*** Opening of Data for analysis ***

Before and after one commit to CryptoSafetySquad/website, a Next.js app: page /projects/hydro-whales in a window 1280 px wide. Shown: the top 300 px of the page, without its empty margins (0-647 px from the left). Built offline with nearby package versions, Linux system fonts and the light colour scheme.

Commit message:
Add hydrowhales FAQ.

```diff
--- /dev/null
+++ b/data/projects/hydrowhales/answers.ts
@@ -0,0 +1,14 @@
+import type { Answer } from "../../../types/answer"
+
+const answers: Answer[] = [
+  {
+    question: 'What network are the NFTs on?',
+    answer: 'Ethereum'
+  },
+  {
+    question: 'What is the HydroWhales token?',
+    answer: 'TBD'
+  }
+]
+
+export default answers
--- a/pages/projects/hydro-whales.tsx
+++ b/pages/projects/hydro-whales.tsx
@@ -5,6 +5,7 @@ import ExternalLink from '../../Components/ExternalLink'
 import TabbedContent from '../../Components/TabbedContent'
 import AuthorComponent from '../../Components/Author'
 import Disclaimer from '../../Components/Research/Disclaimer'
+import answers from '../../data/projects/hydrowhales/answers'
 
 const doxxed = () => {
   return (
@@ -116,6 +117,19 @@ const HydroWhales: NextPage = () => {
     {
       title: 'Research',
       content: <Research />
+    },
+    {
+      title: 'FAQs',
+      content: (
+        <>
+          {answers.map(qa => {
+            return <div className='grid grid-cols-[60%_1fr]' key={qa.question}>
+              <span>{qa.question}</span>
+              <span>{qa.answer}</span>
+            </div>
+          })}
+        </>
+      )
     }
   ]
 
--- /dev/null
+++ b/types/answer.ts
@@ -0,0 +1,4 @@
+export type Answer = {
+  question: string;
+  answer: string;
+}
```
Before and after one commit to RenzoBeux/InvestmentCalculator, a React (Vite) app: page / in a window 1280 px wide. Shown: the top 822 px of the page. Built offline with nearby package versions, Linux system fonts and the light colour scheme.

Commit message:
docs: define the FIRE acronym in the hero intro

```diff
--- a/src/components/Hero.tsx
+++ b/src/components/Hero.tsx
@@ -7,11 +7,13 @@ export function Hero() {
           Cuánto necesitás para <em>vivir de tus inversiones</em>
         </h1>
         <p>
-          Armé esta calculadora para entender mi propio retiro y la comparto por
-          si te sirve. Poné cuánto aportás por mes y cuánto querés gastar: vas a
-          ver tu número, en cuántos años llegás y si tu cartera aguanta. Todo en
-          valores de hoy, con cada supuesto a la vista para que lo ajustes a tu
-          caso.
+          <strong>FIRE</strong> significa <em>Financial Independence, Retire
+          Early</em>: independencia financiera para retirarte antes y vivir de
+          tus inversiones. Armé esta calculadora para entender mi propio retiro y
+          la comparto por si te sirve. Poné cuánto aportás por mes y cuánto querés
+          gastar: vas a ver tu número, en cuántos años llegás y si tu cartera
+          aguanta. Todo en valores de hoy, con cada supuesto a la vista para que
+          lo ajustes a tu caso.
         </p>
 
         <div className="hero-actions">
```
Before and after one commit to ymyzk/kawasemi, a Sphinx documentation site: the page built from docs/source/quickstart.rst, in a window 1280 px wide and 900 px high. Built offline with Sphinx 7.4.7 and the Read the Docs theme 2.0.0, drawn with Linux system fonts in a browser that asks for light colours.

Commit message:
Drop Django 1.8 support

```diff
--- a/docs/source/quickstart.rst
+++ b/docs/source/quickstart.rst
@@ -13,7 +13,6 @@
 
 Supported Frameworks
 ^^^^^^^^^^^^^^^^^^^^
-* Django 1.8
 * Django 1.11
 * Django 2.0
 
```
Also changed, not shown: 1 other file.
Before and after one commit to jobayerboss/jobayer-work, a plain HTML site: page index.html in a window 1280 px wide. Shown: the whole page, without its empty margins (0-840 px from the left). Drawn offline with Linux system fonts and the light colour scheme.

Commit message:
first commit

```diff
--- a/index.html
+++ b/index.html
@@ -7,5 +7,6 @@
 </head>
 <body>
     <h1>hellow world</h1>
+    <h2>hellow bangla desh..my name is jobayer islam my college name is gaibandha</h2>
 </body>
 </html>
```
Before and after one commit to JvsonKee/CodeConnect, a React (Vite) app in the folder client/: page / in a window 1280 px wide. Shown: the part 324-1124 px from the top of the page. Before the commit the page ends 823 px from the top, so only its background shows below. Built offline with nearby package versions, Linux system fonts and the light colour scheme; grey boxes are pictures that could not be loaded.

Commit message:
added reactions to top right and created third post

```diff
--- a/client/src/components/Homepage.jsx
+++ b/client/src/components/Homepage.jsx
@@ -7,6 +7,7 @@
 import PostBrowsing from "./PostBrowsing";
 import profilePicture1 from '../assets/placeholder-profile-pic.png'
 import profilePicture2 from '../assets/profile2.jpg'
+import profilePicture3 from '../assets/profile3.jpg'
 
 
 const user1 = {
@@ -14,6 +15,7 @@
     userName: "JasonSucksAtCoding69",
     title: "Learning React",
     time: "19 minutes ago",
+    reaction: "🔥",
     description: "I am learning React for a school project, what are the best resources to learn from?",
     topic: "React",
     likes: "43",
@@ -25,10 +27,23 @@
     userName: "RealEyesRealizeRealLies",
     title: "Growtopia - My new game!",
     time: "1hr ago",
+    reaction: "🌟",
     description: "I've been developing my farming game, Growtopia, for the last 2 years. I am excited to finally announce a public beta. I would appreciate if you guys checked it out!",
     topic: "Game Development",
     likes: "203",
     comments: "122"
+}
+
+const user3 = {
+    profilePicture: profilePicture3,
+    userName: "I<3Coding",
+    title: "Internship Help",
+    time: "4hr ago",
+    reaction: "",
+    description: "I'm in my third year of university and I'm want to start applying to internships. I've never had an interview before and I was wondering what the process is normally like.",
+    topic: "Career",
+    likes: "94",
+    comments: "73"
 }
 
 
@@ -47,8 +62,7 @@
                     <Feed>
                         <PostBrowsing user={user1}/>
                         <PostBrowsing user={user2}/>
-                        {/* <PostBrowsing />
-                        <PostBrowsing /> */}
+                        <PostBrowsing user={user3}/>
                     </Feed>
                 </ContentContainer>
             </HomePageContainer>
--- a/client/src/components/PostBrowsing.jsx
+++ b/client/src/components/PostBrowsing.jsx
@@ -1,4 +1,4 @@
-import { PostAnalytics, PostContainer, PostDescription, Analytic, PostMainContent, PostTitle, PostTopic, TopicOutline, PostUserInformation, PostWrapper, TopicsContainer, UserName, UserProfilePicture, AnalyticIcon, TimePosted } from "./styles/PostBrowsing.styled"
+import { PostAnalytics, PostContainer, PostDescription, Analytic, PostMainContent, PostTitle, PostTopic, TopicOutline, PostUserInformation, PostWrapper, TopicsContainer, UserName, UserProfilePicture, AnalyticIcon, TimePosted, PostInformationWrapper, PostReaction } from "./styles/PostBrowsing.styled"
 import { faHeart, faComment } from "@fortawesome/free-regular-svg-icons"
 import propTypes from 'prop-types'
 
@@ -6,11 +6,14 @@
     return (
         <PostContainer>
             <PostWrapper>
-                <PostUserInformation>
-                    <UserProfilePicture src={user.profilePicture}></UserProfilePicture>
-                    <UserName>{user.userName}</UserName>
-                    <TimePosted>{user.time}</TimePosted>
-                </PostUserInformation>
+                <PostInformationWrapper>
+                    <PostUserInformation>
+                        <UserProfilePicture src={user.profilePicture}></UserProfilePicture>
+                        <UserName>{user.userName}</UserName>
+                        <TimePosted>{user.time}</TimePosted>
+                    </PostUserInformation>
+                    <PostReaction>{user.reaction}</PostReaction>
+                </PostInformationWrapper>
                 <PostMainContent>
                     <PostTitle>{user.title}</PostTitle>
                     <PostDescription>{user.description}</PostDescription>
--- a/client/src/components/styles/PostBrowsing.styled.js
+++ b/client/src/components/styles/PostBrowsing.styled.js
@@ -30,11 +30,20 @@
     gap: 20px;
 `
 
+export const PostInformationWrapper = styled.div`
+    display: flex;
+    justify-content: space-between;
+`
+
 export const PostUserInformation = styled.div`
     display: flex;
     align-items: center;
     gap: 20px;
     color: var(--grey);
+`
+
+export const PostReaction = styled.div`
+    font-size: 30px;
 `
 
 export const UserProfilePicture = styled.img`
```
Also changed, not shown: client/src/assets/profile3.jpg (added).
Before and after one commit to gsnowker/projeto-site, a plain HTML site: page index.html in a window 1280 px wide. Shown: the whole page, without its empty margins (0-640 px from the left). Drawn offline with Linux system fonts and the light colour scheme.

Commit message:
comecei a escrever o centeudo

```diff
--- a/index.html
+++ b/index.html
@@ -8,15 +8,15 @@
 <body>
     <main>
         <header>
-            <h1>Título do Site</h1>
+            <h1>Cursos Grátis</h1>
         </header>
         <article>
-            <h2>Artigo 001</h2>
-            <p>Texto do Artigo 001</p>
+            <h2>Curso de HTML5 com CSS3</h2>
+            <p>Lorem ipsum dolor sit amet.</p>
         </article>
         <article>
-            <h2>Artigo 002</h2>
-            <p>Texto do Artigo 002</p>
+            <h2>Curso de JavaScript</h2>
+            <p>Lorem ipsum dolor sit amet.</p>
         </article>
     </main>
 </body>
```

*** Close of Data for analysis ***

Work instruction:
Take every line above that includes the string "export" and return it.

Result:
+export default answers
+export type Answer = {
@@ -7,11 +7,13 @@ export function Hero() {
+export const PostInformationWrapper = styled.div`
 export const PostUserInformation = styled.div`
+export const PostReaction = styled.div`
 export const UserProfilePicture = styled.img`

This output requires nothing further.